-- Records follows --

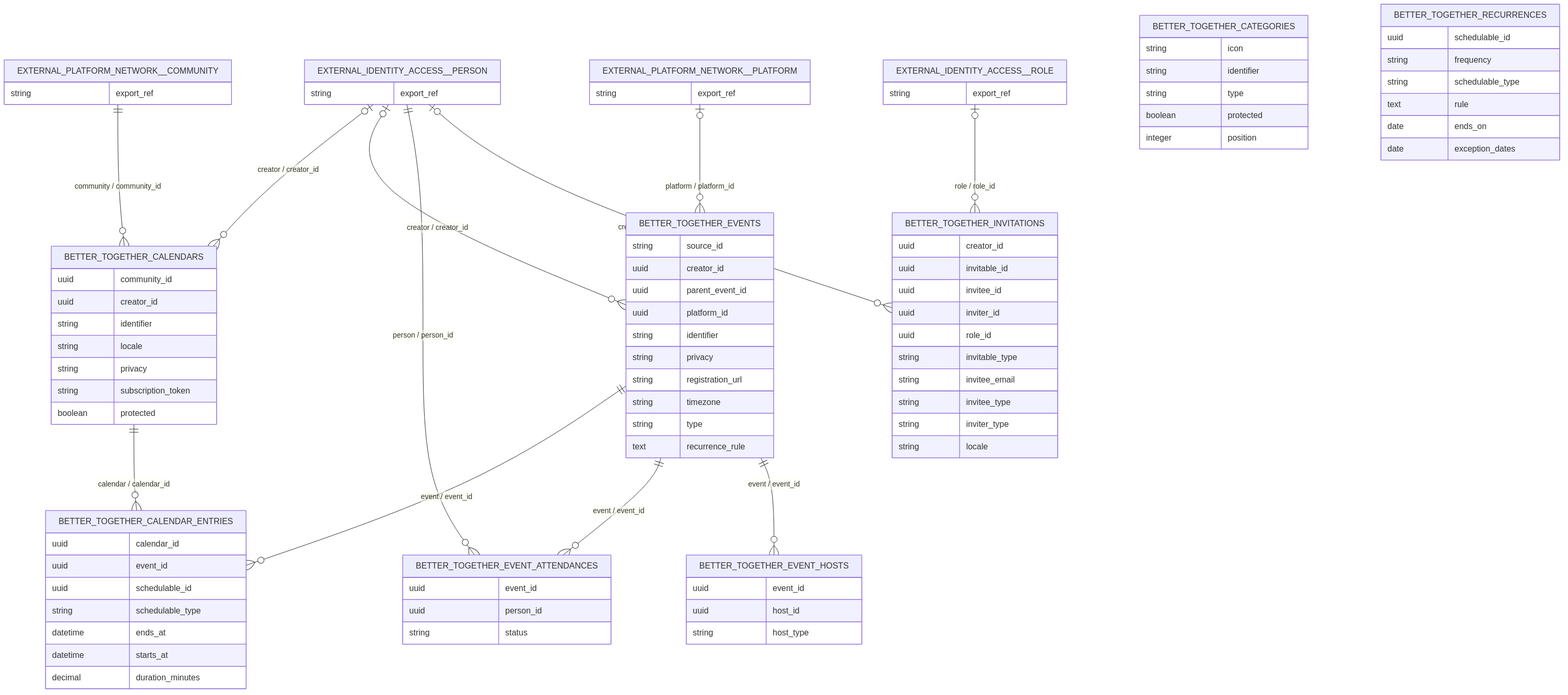
This is docs/diagrams/exports/png/ce_events_calendar_schema_erd.png from better-together-org/community-engine-rails, a Mermaid export, as it was before one commit. Its source is kept beside it as docs/diagrams/source/ce_events_calendar_schema_erd.mmd.
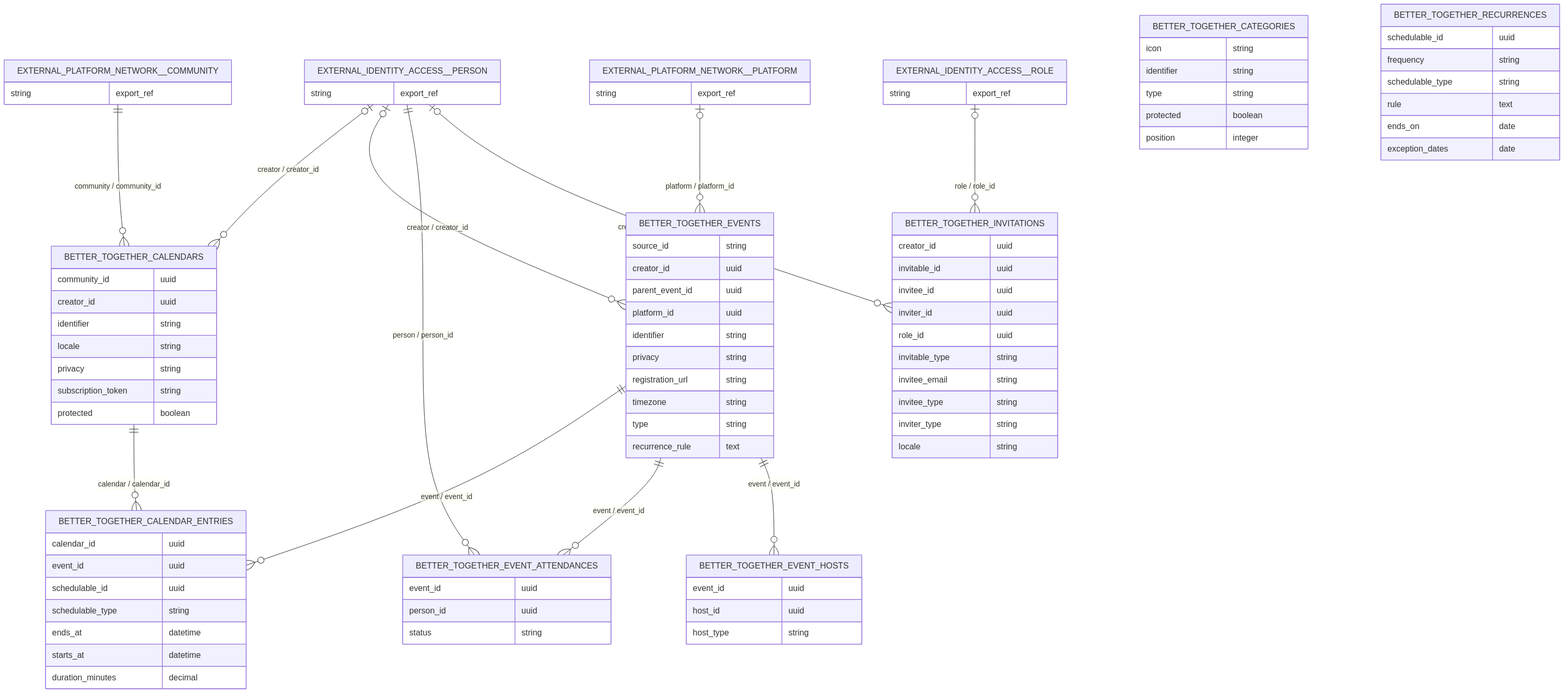
After the change.

What changed in the source:
```diff
@@ -12,78 +12,78 @@
   EXTERNAL_IDENTITY_ACCESS__ROLE o|--o{ BETTER_TOGETHER_INVITATIONS : "role / role_id"
 
   BETTER_TOGETHER_CALENDARS {
-    uuid community_id
-    uuid creator_id
-    string identifier
-    string locale
-    string privacy
-    string subscription_token
-    boolean protected
+    community_id uuid
+    creator_id uuid
+    identifier string
+    locale string
+    privacy string
+    subscription_token string
+    protected boolean
   }
 
   BETTER_TOGETHER_CALENDAR_ENTRIES {
-    uuid calendar_id
-    uuid event_id
-    uuid schedulable_id
-    string schedulable_type
-    datetime ends_at
-    datetime starts_at
-    decimal duration_minutes
+    calendar_id uuid
+    event_id uuid
+    schedulable_id uuid
+    schedulable_type string
+    ends_at datetime
+    starts_at datetime
+    duration_minutes decimal
   }
 
   BETTER_TOGETHER_EVENTS {
-    string source_id
-    uuid creator_id
-    uuid parent_event_id
-    uuid platform_id
-    string identifier
-    string privacy
-    string registration_url
-    string timezone
-    string type
-    text recurrence_rule
+    source_id string
+    creator_id uuid
+    parent_event_id uuid
+    platform_id uuid
+    identifier string
+    privacy string
+    registration_url string
+    timezone string
+    type string
+    recurrence_rule text
   }
 
   BETTER_TOGETHER_EVENT_ATTENDANCES {
-    uuid event_id
-    uuid person_id
-    string status
+    event_id uuid
+    person_id uuid
+    status string
   }
 
   BETTER_TOGETHER_CATEGORIES {
-    string icon
-    string identifier
-    string type
-    boolean protected
-    integer position
+    icon string
+    identifier string
+    type string
+    protected boolean
+    position integer
   }
 
   BETTER_TOGETHER_EVENT_HOSTS {
-    uuid event_id
-    uuid host_id
-    string host_type
+    event_id uuid
+    host_id uuid
+    host_type string
   }
 
   BETTER_TOGETHER_INVITATIONS {
-    uuid creator_id
-    uuid invitable_id
-    uuid invitee_id
-    uuid inviter_id
-    uuid role_id
-    string invitable_type
-    string invitee_email
-    string invitee_type
-    string inviter_type
-    string locale
+    creator_id uuid
+    invitable_id uuid
+    invitee_id uuid
+    inviter_id uuid
+    role_id uuid
+    invitable_type string
+    invitee_email string
+    invitee_type string
+    inviter_type string
+    locale string
   }
 
   BETTER_TOGETHER_RECURRENCES {
-    uuid schedulable_id
-    string frequency
-    string schedulable_type
-    text rule
-    date ends_on
-    date exception_dates
+    schedulable_id uuid
+    frequency string
+    schedulable_type string
+    rule text
+    ends_on date
+    exception_dates date
   }
 
   EXTERNAL_IDENTITY_ACCESS__PERSON {
```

-- Records concluded --

**Task to carry out:**
Before handing back the copy, remove the pictures; otherwise print the data exactly.

**Exercise output:**
This is docs/diagrams/exports/png/ce_events_calendar_schema_erd.png from better-together-org/community-engine-rails, a Mermaid export, as it was before one commit. Its source is kept beside it as docs/diagrams/source/ce_events_calendar_schema_erd.mmd.
After the change.

What changed in the source:
```diff
@@ -12,78 +12,78 @@
   EXTERNAL_IDENTITY_ACCESS__ROLE o|--o{ BETTER_TOGETHER_INVITATIONS : "role / role_id"
 
   BETTER_TOGETHER_CALENDARS {
-    uuid community_id
-    uuid creator_id
-    string identifier
-    string locale
-    string privacy
-    string subscription_token
-    boolean protected
+    community_id uuid
+    creator_id uuid
+    identifier string
+    locale string
+    privacy string
+    subscription_token string
+    protected boolean
   }
 
   BETTER_TOGETHER_CALENDAR_ENTRIES {
-    uuid calendar_id
-    uuid event_id
-    uuid schedulable_id
-    string schedulable_type
-    datetime ends_at
-    datetime starts_at
-    decimal duration_minutes
+    calendar_id uuid
+    event_id uuid
+    schedulable_id uuid
+    schedulable_type string
+    ends_at datetime
+    starts_at datetime
+    duration_minutes decimal
   }
 
   BETTER_TOGETHER_EVENTS {
-    string source_id
-    uuid creator_id
-    uuid parent_event_id
-    uuid platform_id
-    string identifier
-    string privacy
-    string registration_url
-    string timezone
-    string type
-    text recurrence_rule
+    source_id string
+    creator_id uuid
+    parent_event_id uuid
+    platform_id uuid
+    identifier string
+    privacy string
+    registration_url string
+    timezone string
+    type string
+    recurrence_rule text
   }
 
   BETTER_TOGETHER_EVENT_ATTENDANCES {
-    uuid event_id
-    uuid person_id
-    string status
+    event_id uuid
+    person_id uuid
+    status string
   }
 
   BETTER_TOGETHER_CATEGORIES {
-    string icon
-    string identifier
-    string type
-    boolean protected
-    integer position
+    icon string
+    identifier string
+    type string
+    protected boolean
+    position integer
   }
 
   BETTER_TOGETHER_EVENT_HOSTS {
-    uuid event_id
-    uuid host_id
-    string host_type
+    event_id uuid
+    host_id uuid
+    host_type string
   }
 
   BETTER_TOGETHER_INVITATIONS {
-    uuid creator_id
-    uuid invitable_id
-    uuid invitee_id
-    uuid inviter_id
-    uuid role_id
-    string invitable_type
-    string invitee_email
-    string invitee_type
-    string inviter_type
-    string locale
+    creator_id uuid
+    invitable_id uuid
+    invitee_id uuid
+    inviter_id uuid
+    role_id uuid
+    invitable_type string
+    invitee_email string
+    invitee_type string
+    inviter_type string
+    locale string
   }
 
   BETTER_TOGETHER_RECURRENCES {
-    uuid schedulable_id
-    string frequency
-    string schedulable_type
-    text rule
-    date ends_on
-    date exception_dates
+    schedulable_id uuid
+    frequency string
+    schedulable_type string
+    rule text
+    ends_on date
+    exception_dates date
   }
 
   EXTERNAL_IDENTITY_ACCESS__PERSON {
```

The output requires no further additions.